In fact, as you can see from the above plaque that is in the Spanish burial place of St Augustine’s founder, the Adelantado Pedro Menéndez de Avilés, the name of the mission reflected the founding of St Augustine. The Spanish title, which translates as the “Nativity of Our Lady,” was given to commemorate the Catholic feast day when Menéndez formally landed, September 8 – the feast of the Birth of the Virgin. It was on this date that Menéndez was rowed up to the shore somewhere in the vicinity of the current Fountain of Youth and the Mission Shrine for the celebration of mass by the expedition’s chaplain, Padre Francisco López Mendoza de Grajales, The mission in St Augustine that was located on that spot was, of course, Misión Nombre de Dios (Name of God), since Menéndez claimed the land “In the Name of God”, and subject to the Spanish Crown. The land is still known by that name, although the mission is long gone and the only traces of the 17th century stone church on that site are parts of the floor uncovered in an archaeological dig last year.
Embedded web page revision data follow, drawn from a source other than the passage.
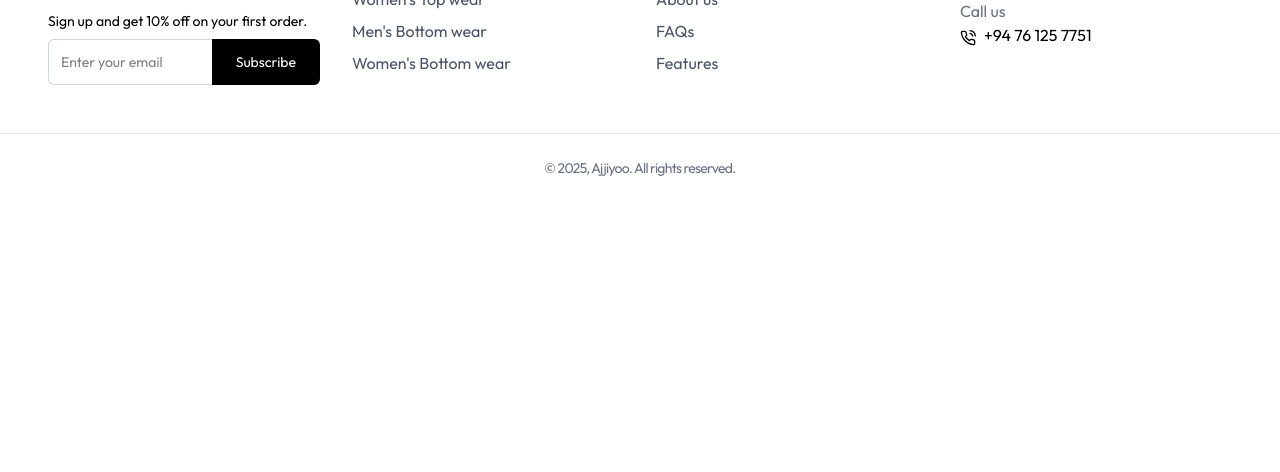
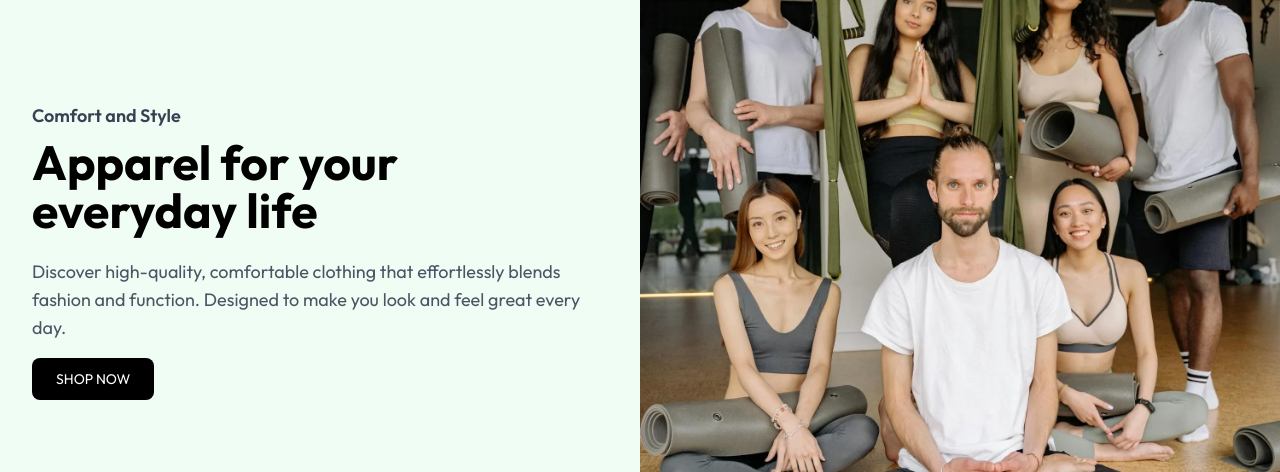
Before and after one commit to asjadahamed77/AjjiyooEcom, a React (Vite) app in the folder client/: page / in a window 1280 px wide. Shown: the part 4683-5155 px from the top of the page. Before the commit the page ends 4893 px from the top, so only its background shows below. Built offline with nearby package versions, Linux system fonts and the light colour scheme.

Commit message:
Completed Featured Collections

```diff
--- /dev/null
+++ b/client/src/components/products/FeaturedCollection.jsx
@@ -0,0 +1,29 @@
+import { Link } from "react-router-dom"
+import featured from '../../assets/featured.webp'
+const FeaturedCollection = () => {
+  return (
+    <section className="py-16 px-4 lg:px-0">
+      <div className="container mx-auto flex flex-col-reverse lg:flex-row items-center bg-green-50 rounded-3xl">
+        <div className="lg:w-1/2 lg:text-left text-center p-8">
+            <h2 className="text-lg font-semibold text-gray-700 mb-2">
+                Comfort and Style
+            </h2>
+            <h2 className="text-4xl lg:text-5xl font-bold mb-6 ">
+Apparel for your everyday life
+            </h2>
+            <p className="text-lg text-gray-600 mb-6">
+                Discover high-quality, comfortable clothing that effortlessly blends fashion and function. Designed to make you look and feel great every day.
+            </p>
+            <Link to={'/collections/all'} className="bg-black text-white px-6 py-3 rounded-lg text-sm hover:opacity-80">
+            SHOP NOW
+            </Link>
+        </div>
+        <div className="lg:w-1/2">
+            <img src={featured} alt="image" className="w-full h-full object-cover lg:rounded-tr-3xl lg:rounded-br-3xl " />
+        </div>
+      </div>
+    </section>
+  )
+}
+
+export default FeaturedCollection
--- a/client/src/pages/Home.jsx
+++ b/client/src/pages/Home.jsx
@@ -1,4 +1,5 @@
 import Hero from "../components/layout/Hero"
+import FeaturedCollection from "../components/products/FeaturedCollection"
 import GenderCollectionSection from "../components/products/GenderCollectionSection"
 import NewArrivals from "../components/products/NewArrivals"
 import ProductDetails from "../components/products/ProductDetails"
@@ -73,6 +74,7 @@
       </h2>
       <ProductGrid products={placeholderProducts} />
       </div>
+      <FeaturedCollection />
     </div>
   )
 }
```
So while Tolomato Cemetery is much later than our founding…the cemetery is “only” some 238 years old, having entered into use as a cemetery in 1777…we have a connection with that anniversary through the original founding date of St Augustine and the original name of the cemetery property.
As for his own burial, Pedro Menéndez is buried in Spain, where he died of typhus in 1574 while preparing the Armada to set sail for Flanders. Above is the church where he is currently buried, the Parish Church of St Nicholas, la Parroquia de San Nicolás, now staffed by the Franciscans. He was born in the neighborhood and baptized in the parish, and it was his last wish to be buried there. However, it took a long time for this to happen, since he died in another Northern Spanish city, Santander, and it was years before his body was returned to Avilés. A look at the rocks below, off coast of Aviles and the scene of hundreds of shipwrecks, will show you something about the conditions mariners faced on what is known in English as the Bay of Biscay.
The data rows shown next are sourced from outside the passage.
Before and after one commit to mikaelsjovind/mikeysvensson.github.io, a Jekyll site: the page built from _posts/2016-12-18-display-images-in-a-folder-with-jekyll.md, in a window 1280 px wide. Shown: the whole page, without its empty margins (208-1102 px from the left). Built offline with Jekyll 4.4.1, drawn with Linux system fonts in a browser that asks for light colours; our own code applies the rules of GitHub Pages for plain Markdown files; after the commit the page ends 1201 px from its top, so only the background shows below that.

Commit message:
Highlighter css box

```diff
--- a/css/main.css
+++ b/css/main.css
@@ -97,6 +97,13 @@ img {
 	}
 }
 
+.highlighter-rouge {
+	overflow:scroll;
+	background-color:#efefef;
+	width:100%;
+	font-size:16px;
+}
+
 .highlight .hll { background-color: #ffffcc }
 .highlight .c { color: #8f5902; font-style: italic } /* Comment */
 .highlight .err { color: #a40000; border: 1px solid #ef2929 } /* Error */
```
Even then the posthumous travels of Menéndez were not over, because his body was moved several times subsequently for reasons ranging from a roof leak in the parish church to fears of desecration of his grave by hostile forces during the Spanish Civil War.
Even more confusingly, both of the Avilés churches in which his body reposed – the original parish church and another church about a half mile away off the Plaza Mayor of Avilés, which is shown above – were at one time or another known as San Nicolás and both of them were at one time or another staffed by Franciscans. So sometimes it’s a little difficult to sort out this complicated story!
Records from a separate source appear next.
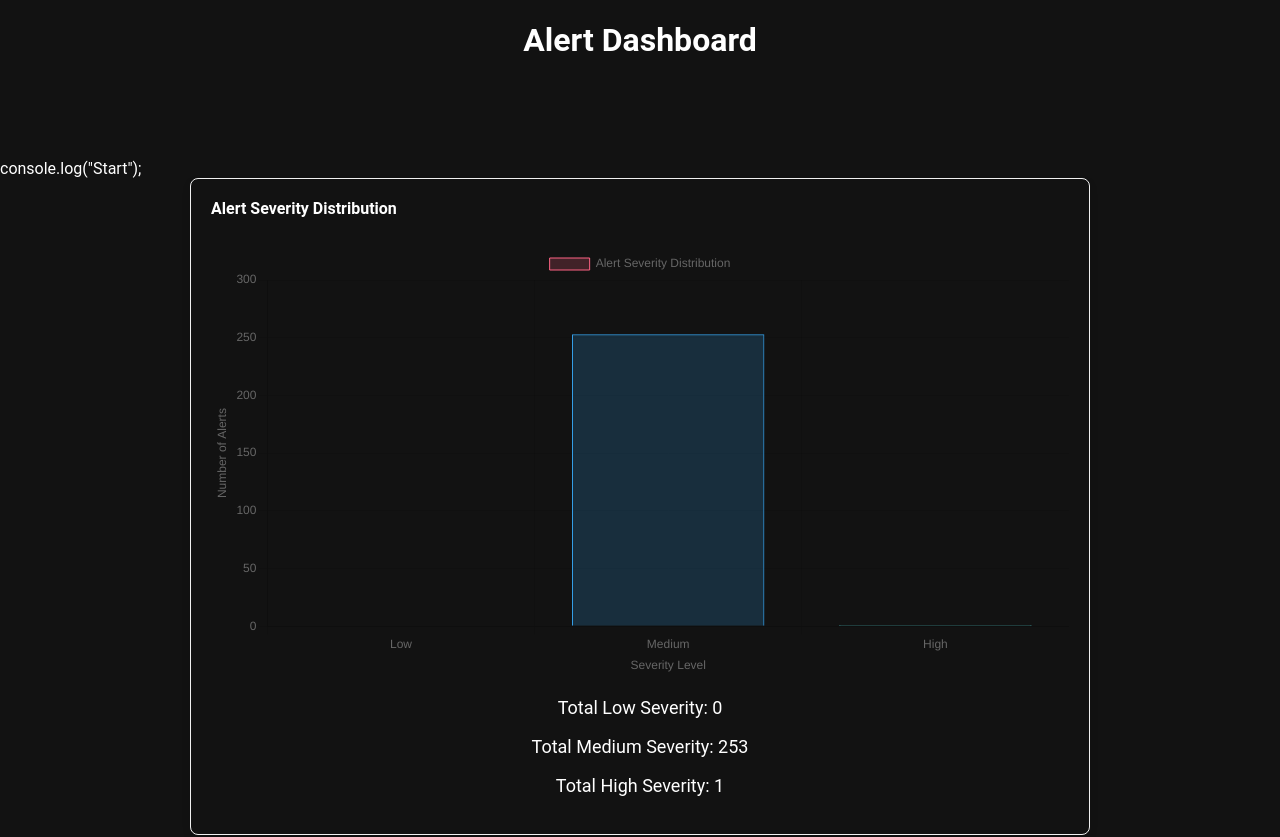
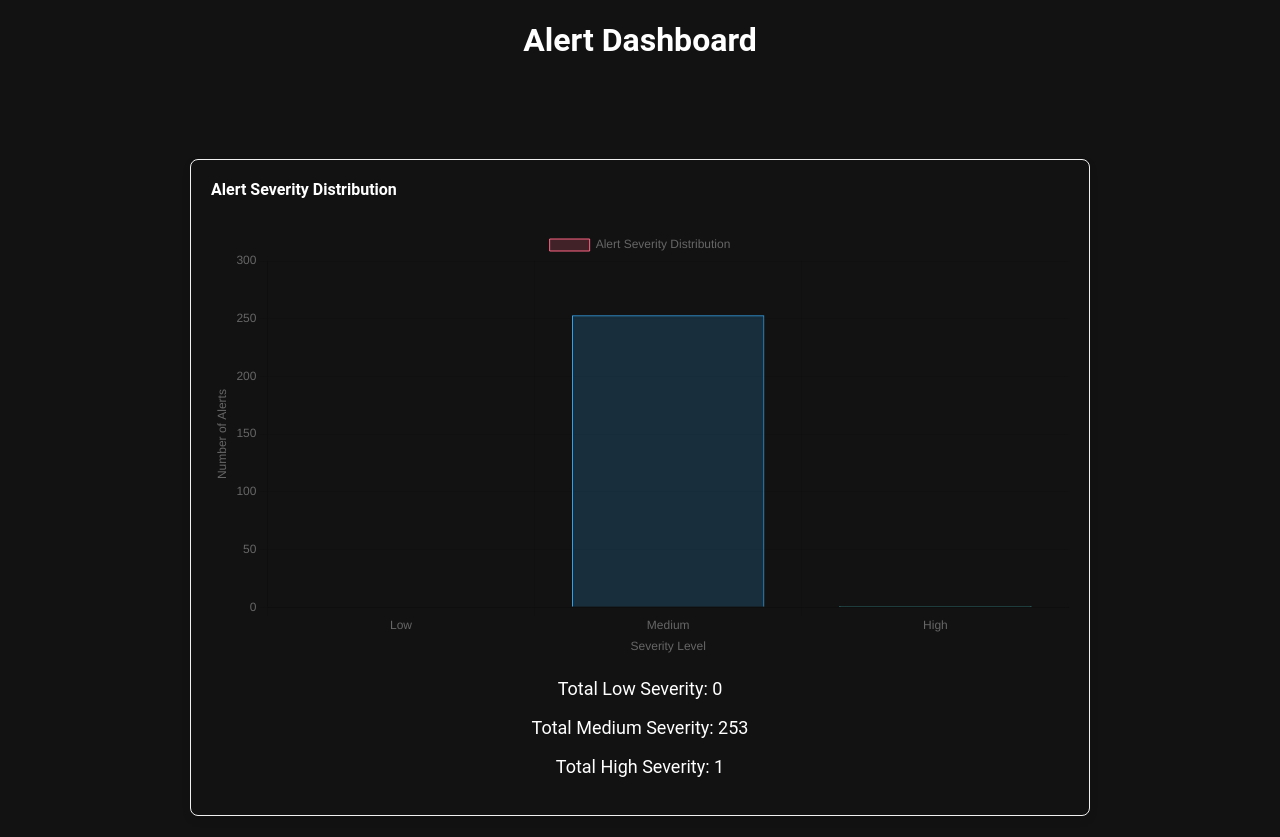
Before and after one commit to AyushKatochh/Alert-Dashboard-React, a React (Create React App) app: page / in a window 1280 px wide. Shown: the top 837 px of the page. Built offline with nearby package versions, Linux system fonts and the light colour scheme.

Commit message:
Update App.js

```diff
--- a/src/App.js
+++ b/src/App.js
@@ -20,7 +20,6 @@ const App = () => {
   return (
     <div>
       <h1 style={{'textAlign': 'center', 'marginBottom': '100px'}}>Alert Dashboard</h1>
-      console.log("Start");
       <Dashboard data={data} />
     </div>
   );
```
However, in 1924, the remains of the Adelantado Pedro Menéndez were placed in this carved marble urn, which in turn was placed in a niche high up on the wall near the pulpit, as you can see above. It remained there until it was removed and hidden during the Spanish Civil War in the 1930s. It was not immediately found again after the war, and it was only in the 1960s that it was moved back into the 1924 location, which is where it remains to this day.
The original casket was given by Avilés to the City of St Augustine in 1924 as a gesture of international friendship, and may be now seen in the museum at the Mission. Notice the little ship model in the bell tower of the Avilés City Hall (Ayuntamiento) also commemorating this.
Even with the indirect and complicated connection of Tolomato Cemetery to Pedro Menéndez, we felt we needed to do something special for this anniversary. And what could be more special than opening the cemetery for visitors?
So our gift to honor the anniversary will be a special opening on from 12-3 pm on Saturday, September 5th, the “big weekend,” when visitors will be thronging downtown for all the musical and other events scheduled for that time. Who knows, we might even have a little City of St Augustine birthday cake – and a toast to our city’s founder, the Adelantado Pedro Menéndez de Avilés!